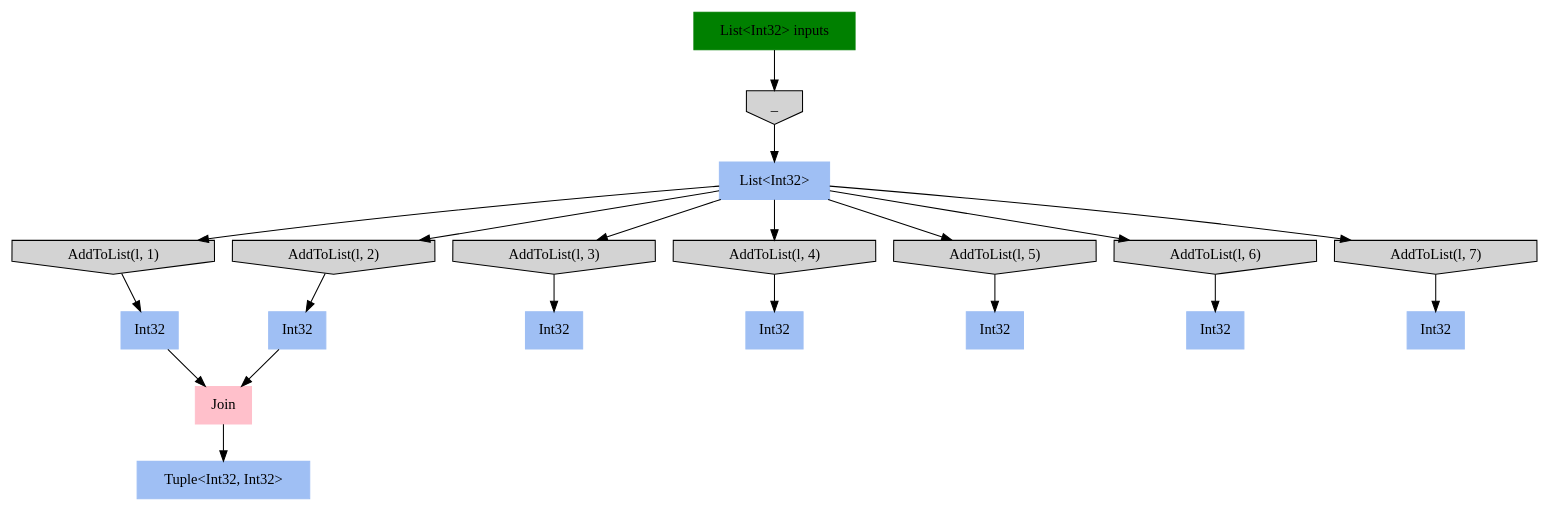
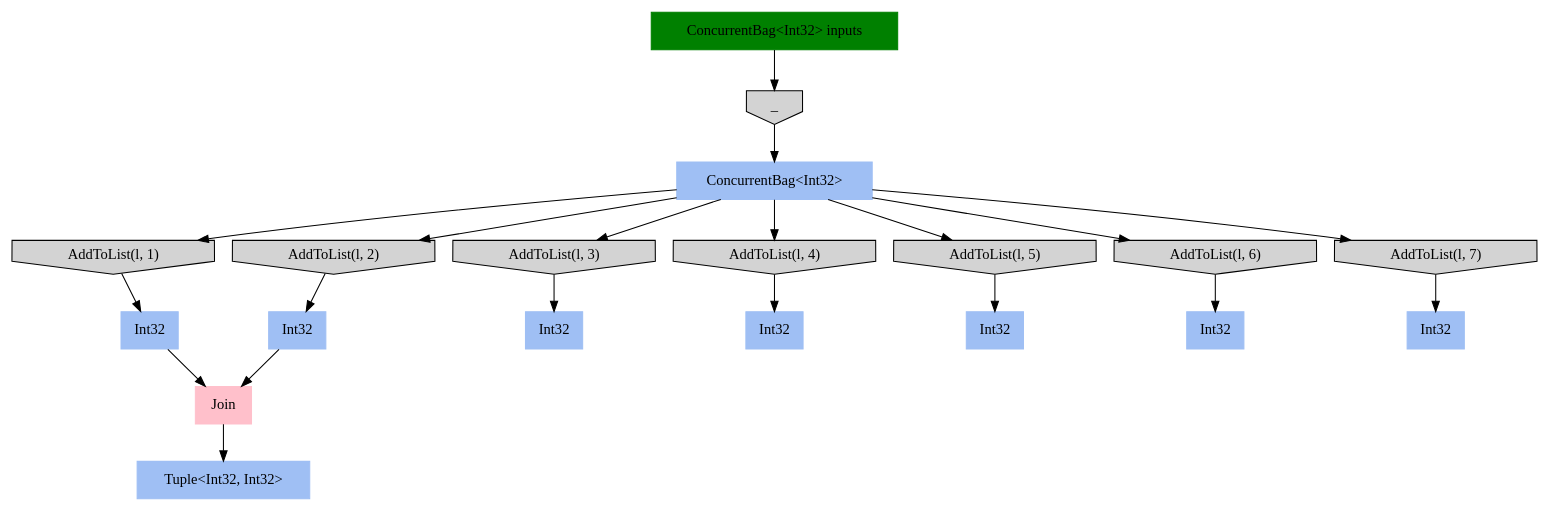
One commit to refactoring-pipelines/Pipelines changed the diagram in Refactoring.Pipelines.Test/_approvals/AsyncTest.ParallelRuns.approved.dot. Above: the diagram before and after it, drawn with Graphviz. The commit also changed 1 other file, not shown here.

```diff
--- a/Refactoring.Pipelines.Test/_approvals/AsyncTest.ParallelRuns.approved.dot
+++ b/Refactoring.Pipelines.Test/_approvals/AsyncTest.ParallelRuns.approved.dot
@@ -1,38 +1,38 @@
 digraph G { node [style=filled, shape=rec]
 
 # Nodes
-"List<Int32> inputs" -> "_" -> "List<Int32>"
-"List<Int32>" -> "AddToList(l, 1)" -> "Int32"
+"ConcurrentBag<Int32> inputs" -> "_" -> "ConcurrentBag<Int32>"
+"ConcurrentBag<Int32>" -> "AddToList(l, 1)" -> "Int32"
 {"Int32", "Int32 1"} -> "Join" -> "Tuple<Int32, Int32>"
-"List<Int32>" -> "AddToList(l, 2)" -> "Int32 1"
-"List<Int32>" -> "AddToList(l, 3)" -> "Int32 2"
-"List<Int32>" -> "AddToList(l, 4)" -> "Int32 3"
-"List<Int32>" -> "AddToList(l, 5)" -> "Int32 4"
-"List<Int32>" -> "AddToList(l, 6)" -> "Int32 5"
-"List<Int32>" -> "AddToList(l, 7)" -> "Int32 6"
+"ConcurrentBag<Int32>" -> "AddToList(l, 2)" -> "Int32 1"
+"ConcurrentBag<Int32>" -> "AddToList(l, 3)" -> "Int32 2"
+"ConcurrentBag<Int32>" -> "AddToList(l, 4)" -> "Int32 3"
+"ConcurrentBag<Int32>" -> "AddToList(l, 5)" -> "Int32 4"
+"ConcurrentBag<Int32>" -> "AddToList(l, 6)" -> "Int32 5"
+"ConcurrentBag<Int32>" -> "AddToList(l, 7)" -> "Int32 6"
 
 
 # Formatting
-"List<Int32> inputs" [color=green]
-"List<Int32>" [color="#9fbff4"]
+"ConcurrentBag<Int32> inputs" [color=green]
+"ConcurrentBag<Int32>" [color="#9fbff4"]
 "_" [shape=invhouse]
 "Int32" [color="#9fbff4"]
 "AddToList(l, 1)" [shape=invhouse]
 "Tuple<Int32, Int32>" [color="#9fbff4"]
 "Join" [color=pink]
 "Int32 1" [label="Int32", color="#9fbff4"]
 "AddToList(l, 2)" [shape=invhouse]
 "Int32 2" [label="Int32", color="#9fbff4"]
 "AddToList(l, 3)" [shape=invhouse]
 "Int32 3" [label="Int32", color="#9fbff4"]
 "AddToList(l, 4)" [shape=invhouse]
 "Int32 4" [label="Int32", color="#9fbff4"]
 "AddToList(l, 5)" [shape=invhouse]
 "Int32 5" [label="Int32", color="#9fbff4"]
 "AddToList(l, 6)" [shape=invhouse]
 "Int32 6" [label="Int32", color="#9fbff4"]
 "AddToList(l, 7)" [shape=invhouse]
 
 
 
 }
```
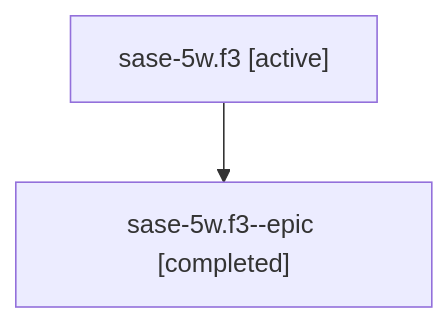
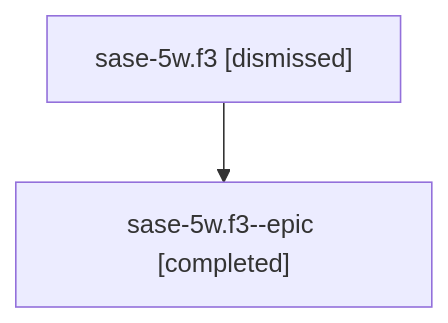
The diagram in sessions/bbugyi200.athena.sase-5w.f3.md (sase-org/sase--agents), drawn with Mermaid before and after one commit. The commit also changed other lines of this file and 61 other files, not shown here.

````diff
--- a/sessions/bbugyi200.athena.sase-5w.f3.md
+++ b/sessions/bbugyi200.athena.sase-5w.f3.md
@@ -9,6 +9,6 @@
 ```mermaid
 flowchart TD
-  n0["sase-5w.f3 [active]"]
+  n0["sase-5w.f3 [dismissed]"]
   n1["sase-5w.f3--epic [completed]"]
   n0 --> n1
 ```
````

══════════════════════════════

YOUR OBJECTIVE ▸
If a line in the records holds the string "inputs", copy it.

SOLUTION BELOW ▸
-"List<Int32> inputs" -> "_" -> "List<Int32>"
+"ConcurrentBag<Int32> inputs" -> "_" -> "ConcurrentBag<Int32>"
-"List<Int32> inputs" [color=green]
+"ConcurrentBag<Int32> inputs" [color=green]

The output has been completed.